Go through the records below and copy out every line that contains the word "from".

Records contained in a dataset
++++++

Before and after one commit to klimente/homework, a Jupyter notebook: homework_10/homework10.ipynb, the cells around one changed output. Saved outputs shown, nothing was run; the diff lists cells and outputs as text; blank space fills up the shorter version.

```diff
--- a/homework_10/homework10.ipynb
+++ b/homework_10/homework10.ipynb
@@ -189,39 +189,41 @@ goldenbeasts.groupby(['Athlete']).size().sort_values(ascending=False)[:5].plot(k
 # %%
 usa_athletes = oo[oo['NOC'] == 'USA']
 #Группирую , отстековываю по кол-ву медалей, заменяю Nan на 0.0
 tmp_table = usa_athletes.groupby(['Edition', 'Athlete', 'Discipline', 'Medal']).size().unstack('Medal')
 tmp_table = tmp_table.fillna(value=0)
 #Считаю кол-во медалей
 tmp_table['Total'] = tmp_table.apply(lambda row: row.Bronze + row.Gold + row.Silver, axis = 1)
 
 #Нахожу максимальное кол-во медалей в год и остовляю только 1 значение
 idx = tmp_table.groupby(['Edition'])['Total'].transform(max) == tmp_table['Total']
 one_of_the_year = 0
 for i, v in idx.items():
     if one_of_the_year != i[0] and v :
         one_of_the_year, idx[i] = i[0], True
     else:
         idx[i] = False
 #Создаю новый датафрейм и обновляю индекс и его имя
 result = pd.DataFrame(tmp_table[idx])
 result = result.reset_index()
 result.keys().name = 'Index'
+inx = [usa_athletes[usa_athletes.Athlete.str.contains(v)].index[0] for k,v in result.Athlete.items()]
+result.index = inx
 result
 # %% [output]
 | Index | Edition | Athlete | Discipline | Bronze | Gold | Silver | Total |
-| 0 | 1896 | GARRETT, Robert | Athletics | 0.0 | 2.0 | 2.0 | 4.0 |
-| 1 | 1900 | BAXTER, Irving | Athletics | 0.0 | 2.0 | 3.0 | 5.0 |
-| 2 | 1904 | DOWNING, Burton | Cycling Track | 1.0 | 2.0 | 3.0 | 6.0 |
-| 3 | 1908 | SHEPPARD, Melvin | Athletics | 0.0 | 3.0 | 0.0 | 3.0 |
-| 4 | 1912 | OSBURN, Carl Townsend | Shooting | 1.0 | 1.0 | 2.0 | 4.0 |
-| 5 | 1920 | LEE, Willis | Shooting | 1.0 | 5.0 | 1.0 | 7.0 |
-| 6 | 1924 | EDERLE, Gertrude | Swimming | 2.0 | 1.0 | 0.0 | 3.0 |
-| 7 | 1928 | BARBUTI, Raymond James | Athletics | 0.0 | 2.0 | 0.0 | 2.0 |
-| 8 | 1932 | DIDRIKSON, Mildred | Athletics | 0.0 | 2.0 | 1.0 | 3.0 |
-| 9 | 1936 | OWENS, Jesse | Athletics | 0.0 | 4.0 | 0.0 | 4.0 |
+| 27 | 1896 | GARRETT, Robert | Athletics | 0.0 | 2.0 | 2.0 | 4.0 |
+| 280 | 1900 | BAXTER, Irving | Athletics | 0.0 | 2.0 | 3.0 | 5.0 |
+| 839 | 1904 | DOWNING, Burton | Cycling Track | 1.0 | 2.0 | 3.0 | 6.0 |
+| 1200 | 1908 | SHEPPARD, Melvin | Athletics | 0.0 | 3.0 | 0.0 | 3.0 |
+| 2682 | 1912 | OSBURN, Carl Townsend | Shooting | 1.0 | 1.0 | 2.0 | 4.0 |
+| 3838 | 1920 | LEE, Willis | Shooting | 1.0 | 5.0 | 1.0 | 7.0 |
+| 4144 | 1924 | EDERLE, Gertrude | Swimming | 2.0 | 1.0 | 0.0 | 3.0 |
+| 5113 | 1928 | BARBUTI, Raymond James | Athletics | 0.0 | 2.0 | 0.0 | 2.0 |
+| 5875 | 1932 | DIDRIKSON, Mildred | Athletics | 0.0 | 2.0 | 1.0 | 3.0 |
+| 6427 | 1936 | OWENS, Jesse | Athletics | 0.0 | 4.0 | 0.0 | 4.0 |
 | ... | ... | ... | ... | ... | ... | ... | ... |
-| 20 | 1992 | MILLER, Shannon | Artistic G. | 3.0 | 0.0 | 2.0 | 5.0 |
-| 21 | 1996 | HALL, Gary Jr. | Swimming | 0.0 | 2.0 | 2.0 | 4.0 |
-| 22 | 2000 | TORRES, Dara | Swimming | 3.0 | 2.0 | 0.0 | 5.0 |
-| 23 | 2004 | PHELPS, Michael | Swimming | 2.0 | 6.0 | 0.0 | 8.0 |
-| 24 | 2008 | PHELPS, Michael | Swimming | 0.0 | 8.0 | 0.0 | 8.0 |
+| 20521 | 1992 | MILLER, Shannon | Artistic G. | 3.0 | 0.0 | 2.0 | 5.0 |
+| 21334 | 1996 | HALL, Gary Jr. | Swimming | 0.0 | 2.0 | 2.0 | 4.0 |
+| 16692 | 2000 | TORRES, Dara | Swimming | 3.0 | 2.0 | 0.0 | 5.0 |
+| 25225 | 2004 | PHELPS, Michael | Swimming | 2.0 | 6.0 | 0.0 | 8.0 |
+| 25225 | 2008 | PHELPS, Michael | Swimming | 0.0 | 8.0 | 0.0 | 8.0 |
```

++++++

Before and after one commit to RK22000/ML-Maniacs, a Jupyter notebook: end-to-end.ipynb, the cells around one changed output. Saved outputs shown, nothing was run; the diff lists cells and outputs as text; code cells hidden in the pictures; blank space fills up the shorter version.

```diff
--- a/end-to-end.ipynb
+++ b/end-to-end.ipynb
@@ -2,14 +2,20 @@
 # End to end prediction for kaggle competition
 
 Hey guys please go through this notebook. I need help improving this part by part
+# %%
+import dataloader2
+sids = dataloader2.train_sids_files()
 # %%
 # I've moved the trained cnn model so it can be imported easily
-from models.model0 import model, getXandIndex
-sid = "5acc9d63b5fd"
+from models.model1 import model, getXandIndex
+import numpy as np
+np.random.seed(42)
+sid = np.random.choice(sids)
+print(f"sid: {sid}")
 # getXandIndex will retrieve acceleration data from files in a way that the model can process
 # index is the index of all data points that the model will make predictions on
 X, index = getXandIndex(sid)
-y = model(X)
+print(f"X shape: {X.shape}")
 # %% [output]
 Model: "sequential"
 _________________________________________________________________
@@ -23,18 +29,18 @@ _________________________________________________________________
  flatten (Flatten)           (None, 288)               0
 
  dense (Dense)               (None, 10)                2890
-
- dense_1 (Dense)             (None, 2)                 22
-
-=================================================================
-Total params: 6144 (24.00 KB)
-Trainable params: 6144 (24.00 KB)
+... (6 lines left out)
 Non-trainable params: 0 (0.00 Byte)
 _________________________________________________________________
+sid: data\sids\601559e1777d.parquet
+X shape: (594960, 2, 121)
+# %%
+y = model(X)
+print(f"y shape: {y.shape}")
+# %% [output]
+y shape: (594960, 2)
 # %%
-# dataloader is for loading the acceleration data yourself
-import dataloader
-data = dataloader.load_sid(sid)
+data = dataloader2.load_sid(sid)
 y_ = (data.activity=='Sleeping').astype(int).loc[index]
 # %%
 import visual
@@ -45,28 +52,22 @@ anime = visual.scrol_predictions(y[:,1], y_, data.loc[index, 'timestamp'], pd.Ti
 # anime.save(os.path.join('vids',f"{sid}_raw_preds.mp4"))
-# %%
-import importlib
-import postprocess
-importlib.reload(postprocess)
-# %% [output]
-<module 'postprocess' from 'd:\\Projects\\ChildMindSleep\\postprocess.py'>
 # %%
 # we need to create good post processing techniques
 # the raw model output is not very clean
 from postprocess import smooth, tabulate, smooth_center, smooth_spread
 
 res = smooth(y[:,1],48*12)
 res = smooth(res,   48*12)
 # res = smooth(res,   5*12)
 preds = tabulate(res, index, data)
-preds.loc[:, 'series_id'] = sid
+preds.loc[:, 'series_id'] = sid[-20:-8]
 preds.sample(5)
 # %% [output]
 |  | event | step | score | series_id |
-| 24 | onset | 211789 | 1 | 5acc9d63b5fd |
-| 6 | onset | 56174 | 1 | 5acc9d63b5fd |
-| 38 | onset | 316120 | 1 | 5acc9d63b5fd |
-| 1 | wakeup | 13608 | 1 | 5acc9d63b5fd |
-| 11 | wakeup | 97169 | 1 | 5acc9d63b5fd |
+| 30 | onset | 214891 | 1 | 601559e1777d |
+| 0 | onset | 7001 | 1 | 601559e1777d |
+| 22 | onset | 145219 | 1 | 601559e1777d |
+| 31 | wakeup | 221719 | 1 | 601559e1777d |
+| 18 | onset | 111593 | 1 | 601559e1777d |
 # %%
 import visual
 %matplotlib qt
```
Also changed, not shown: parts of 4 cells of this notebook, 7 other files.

++++++

Worked solution.
-from models.model0 import model, getXandIndex
+from models.model1 import model, getXandIndex
 # getXandIndex will retrieve acceleration data from files in a way that the model can process
-<module 'postprocess' from 'd:\\Projects\\ChildMindSleep\\postprocess.py'>
 from postprocess import smooth, tabulate, smooth_center, smooth_spread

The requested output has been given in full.